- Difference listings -
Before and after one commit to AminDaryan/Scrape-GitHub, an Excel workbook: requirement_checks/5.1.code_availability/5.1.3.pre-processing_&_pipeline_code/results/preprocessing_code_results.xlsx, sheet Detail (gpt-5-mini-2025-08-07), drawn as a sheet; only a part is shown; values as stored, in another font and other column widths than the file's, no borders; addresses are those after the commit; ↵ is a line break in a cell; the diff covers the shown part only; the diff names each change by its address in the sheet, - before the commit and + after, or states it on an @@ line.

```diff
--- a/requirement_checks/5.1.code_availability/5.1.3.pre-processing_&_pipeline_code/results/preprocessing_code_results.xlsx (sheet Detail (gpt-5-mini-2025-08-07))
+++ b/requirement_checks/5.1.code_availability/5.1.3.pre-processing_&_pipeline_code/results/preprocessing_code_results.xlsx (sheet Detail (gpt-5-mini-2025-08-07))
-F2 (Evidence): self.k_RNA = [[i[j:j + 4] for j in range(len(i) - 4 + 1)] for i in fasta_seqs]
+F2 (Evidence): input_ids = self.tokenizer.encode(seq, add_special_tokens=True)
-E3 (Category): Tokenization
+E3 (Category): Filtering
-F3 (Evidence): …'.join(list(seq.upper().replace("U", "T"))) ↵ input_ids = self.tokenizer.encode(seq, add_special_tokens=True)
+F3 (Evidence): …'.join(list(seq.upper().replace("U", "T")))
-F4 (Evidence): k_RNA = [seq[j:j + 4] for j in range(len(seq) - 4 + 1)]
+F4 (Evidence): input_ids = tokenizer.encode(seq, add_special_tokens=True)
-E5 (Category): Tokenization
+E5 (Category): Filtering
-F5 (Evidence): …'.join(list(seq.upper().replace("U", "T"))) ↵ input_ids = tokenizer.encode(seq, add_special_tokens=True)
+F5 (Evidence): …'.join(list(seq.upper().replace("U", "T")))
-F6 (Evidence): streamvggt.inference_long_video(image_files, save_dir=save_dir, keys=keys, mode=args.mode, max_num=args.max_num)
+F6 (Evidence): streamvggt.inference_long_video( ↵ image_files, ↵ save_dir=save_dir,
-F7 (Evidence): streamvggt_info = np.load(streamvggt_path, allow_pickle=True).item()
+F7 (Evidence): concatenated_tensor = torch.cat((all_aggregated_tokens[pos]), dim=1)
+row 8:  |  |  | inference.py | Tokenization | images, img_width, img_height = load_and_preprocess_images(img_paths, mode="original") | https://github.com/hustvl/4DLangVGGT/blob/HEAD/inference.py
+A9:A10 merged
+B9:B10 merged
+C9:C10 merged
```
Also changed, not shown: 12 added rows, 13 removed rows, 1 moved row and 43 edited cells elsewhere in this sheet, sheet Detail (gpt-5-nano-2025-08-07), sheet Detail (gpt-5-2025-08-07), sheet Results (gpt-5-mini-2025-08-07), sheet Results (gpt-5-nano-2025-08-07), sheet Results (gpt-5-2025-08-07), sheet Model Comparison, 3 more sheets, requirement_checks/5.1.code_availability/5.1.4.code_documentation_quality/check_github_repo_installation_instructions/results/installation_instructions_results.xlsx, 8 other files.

- DIRECTIONS -
Print all of the entries exactly, leaving nothing out.

- SOLUTION TO THIS TASK -
Before and after one commit to AminDaryan/Scrape-GitHub, an Excel workbook: requirement_checks/5.1.code_availability/5.1.3.pre-processing_&_pipeline_code/results/preprocessing_code_results.xlsx, sheet Detail (gpt-5-mini-2025-08-07), drawn as a sheet; only a part is shown; values as stored, in another font and other column widths than the file's, no borders; addresses are those after the commit; ↵ is a line break in a cell; the diff covers the shown part only; the diff names each change by its address in the sheet, - before the commit and + after, or states it on an @@ line.

```diff
--- a/requirement_checks/5.1.code_availability/5.1.3.pre-processing_&_pipeline_code/results/preprocessing_code_results.xlsx (sheet Detail (gpt-5-mini-2025-08-07))
+++ b/requirement_checks/5.1.code_availability/5.1.3.pre-processing_&_pipeline_code/results/preprocessing_code_results.xlsx (sheet Detail (gpt-5-mini-2025-08-07))
-F2 (Evidence): self.k_RNA = [[i[j:j + 4] for j in range(len(i) - 4 + 1)] for i in fasta_seqs]
+F2 (Evidence): input_ids = self.tokenizer.encode(seq, add_special_tokens=True)
-E3 (Category): Tokenization
+E3 (Category): Filtering
-F3 (Evidence): …'.join(list(seq.upper().replace("U", "T"))) ↵ input_ids = self.tokenizer.encode(seq, add_special_tokens=True)
+F3 (Evidence): …'.join(list(seq.upper().replace("U", "T")))
-F4 (Evidence): k_RNA = [seq[j:j + 4] for j in range(len(seq) - 4 + 1)]
+F4 (Evidence): input_ids = tokenizer.encode(seq, add_special_tokens=True)
-E5 (Category): Tokenization
+E5 (Category): Filtering
-F5 (Evidence): …'.join(list(seq.upper().replace("U", "T"))) ↵ input_ids = tokenizer.encode(seq, add_special_tokens=True)
+F5 (Evidence): …'.join(list(seq.upper().replace("U", "T")))
-F6 (Evidence): streamvggt.inference_long_video(image_files, save_dir=save_dir, keys=keys, mode=args.mode, max_num=args.max_num)
+F6 (Evidence): streamvggt.inference_long_video( ↵ image_files, ↵ save_dir=save_dir,
-F7 (Evidence): streamvggt_info = np.load(streamvggt_path, allow_pickle=True).item()
+F7 (Evidence): concatenated_tensor = torch.cat((all_aggregated_tokens[pos]), dim=1)
+row 8:  |  |  | inference.py | Tokenization | images, img_width, img_height = load_and_preprocess_images(img_paths, mode="original") | https://github.com/hustvl/4DLangVGGT/blob/HEAD/inference.py
+A9:A10 merged
+B9:B10 merged
+C9:C10 merged
```
Also changed, not shown: 12 added rows, 13 removed rows, 1 moved row and 43 edited cells elsewhere in this sheet, sheet Detail (gpt-5-nano-2025-08-07), sheet Detail (gpt-5-2025-08-07), sheet Results (gpt-5-mini-2025-08-07), sheet Results (gpt-5-nano-2025-08-07), sheet Results (gpt-5-2025-08-07), sheet Model Comparison, 3 more sheets, requirement_checks/5.1.code_availability/5.1.4.code_documentation_quality/check_github_repo_installation_instructions/results/installation_instructions_results.xlsx, 8 other files.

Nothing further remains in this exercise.